That's the message from the American Academy of Pediatrics this summer. The group confirms that riding without a bike helmet significantly increases the risk of head injuries if a bicyclist crashes, and crashes can be serious even when just riding around the neighborhood.
Emergency room doctor Mike Gittleman, co-coordinator of the Comprehensive Children's Injury Center at Cincinnati's Children's Hospital Medical Center, says wearing a helmet can reduce head-injury chances by 85 percent - injuries that can run the gamut.
"Sometimes you just see some abrasions, but they can also be more serious, where you can have skull fractures, you can have intracranial bleeding, and it can even cause death."
Twenty-one states have bicycle helmet laws. Texas isn't one of them, although several cities have enacted ordinances, most of which are aimed at protecting youth riders..

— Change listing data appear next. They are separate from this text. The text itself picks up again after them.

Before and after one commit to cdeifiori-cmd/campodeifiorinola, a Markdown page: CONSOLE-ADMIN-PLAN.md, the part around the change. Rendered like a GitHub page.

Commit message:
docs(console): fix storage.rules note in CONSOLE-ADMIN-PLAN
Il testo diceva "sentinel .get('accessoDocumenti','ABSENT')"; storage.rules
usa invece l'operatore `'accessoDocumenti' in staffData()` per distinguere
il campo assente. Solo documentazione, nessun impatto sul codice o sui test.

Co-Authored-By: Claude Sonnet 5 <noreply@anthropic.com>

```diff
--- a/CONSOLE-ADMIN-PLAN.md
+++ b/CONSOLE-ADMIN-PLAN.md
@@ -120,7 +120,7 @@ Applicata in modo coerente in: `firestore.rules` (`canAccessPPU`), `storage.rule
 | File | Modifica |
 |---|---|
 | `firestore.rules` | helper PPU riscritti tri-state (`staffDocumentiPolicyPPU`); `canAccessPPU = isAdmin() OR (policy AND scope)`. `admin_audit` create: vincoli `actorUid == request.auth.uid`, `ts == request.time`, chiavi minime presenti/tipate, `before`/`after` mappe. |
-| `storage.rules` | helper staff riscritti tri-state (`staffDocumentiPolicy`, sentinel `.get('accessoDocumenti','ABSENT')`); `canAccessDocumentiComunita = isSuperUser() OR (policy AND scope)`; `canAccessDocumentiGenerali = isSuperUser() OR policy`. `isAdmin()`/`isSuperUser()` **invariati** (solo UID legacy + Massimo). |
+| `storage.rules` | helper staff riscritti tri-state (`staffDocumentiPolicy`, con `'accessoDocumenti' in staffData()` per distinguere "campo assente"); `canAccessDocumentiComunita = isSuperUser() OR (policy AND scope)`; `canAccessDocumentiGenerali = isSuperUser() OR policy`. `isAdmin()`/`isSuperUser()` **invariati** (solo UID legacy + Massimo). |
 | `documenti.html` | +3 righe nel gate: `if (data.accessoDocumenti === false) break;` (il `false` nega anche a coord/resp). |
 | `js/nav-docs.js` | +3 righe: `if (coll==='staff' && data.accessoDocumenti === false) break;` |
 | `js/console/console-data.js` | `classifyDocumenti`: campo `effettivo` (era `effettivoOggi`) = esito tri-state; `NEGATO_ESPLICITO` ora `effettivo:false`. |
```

More than 600 people on bicycles were killed in collisions with motor vehicles across the nation in 2010, according to the Insurance Institute for Highway Safety, and at least 70 percent were not wearing helmets.
Just as you get your bicycle checked on a yearly basis, he says, it's important to make sure your helmet still fits correctly, which is particularly important with children as they grow. Last year's helmet may need adjusting or replacing, he says, adding that there also is an economic rationale for bike-helmet use.

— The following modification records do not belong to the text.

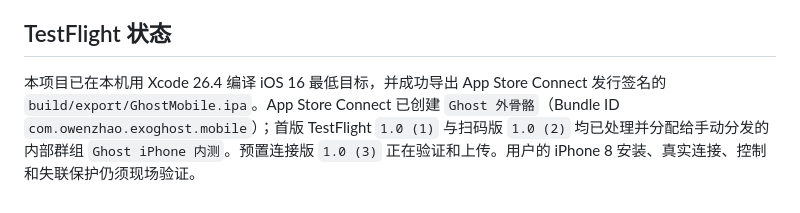
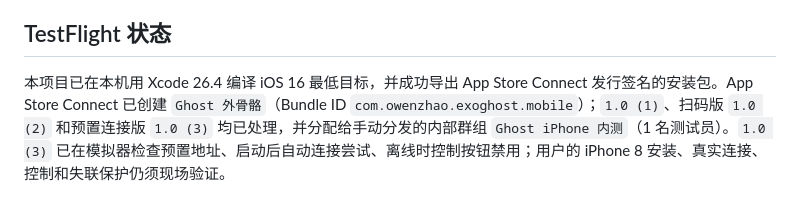
Before and after one commit to OwenZhao9/exo-ghost-hypershell, a Markdown page: ios/GhostMobile/README.md, the part around the change. GitHub-like rendering.

Commit message:
Record preconfigured TestFlight build availability

```diff
--- a/ios/GhostMobile/README.md
+++ b/ios/GhostMobile/README.md
@@ -26,4 +26,4 @@ xcodebuild -project ios/GhostMobile/GhostMobile.xcodeproj -scheme GhostMobile \
 
 ## TestFlight 状态
 
-本项目已在本机用 Xcode 26.4 编译 iOS 16 最低目标，并成功导出 App Store Connect 发行签名的 `build/export/GhostMobile.ipa`。App Store Connect 已创建 `Ghost 外骨骼`（Bundle ID `com.owenzhao.exoghost.mobile`）；首版 TestFlight `1.0 (1)` 与扫码版 `1.0 (2)` 均已处理并分配给手动分发的内部群组 `Ghost iPhone 内测`。预置连接版 `1.0 (3)` 正在验证和上传。用户的 iPhone 8 安装、真实连接、控制和失联保护仍须现场验证。
+本项目已在本机用 Xcode 26.4 编译 iOS 16 最低目标，并成功导出 App Store Connect 发行签名的安装包。App Store Connect 已创建 `Ghost 外骨骼`（Bundle ID `com.owenzhao.exoghost.mobile`）；`1.0 (1)`、扫码版 `1.0 (2)` 和预置连接版 `1.0 (3)` 均已处理，并分配给手动分发的内部群组 `Ghost iPhone 内测`（1 名测试员）。`1.0 (3)` 已在模拟器检查预置地址、启动后自动连接尝试、离线时控制按钮禁用；用户的 iPhone 8 安装、真实连接、控制和失联保护仍须现场验证。
```
Also changed, not shown: CHANGELOG.md (+1 -0 lines), docs/FEATURES.md (+1 -1 lines).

"The usage alone will not only save lives and injury, but it also saves health-care dollars. The expense on these injuries is great, and if we can prevent them on the forefront, it would be saving health-care dollars as well."

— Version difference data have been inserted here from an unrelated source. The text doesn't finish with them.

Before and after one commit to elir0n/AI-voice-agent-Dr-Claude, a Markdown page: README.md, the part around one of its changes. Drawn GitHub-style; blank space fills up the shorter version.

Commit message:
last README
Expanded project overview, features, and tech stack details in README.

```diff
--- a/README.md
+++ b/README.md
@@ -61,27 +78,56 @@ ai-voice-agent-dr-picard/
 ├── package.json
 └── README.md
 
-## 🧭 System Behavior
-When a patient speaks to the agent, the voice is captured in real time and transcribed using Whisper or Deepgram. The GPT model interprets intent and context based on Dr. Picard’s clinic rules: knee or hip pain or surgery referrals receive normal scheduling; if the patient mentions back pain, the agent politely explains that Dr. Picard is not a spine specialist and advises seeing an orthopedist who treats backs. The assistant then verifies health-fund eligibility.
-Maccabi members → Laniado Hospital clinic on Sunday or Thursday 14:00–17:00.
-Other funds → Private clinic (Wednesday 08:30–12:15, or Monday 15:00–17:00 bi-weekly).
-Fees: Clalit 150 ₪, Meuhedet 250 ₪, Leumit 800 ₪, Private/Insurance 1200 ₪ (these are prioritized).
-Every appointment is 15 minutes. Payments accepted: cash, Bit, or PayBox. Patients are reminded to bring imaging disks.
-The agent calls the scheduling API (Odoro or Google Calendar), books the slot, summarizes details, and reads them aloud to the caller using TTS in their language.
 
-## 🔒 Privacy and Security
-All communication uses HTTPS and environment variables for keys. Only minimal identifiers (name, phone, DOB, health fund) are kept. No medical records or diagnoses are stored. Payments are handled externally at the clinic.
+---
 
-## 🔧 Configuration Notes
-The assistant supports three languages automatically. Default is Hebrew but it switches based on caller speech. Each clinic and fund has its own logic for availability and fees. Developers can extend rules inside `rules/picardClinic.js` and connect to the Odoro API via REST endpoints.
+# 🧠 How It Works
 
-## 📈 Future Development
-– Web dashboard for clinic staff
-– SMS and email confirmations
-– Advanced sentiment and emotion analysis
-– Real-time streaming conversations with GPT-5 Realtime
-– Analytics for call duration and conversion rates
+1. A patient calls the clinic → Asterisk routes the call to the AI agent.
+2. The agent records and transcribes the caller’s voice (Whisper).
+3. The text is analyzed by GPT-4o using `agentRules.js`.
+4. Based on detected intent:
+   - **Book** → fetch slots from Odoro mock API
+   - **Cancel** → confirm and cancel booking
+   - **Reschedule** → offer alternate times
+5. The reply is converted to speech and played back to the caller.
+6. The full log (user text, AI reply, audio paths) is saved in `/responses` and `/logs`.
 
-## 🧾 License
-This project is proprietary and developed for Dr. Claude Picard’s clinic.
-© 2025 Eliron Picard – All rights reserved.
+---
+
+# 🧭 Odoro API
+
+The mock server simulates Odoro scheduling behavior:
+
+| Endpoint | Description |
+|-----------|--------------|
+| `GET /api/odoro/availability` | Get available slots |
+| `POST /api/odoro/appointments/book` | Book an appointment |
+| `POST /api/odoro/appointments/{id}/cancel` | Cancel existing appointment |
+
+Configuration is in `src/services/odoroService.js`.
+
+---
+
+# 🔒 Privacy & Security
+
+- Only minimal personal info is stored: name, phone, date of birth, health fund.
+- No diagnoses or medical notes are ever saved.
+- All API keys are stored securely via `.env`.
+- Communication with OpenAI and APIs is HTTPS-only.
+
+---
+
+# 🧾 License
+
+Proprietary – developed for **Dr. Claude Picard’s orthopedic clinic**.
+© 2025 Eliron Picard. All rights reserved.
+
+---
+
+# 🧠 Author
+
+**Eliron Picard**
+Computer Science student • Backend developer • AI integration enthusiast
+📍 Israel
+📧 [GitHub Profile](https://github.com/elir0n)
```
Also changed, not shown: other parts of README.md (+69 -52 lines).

With the exception of motor vehicles, Gittleman says, bikes are linked to more childhood injuries than any other consumer product - including trampolines, ladders and swimming pools.
Helmet laws by state are listed online at iihs.org/laws, cycling fatality statistics are at iihs.org/research/fatality.aspx and AAP recommendations are at healthychildren.org.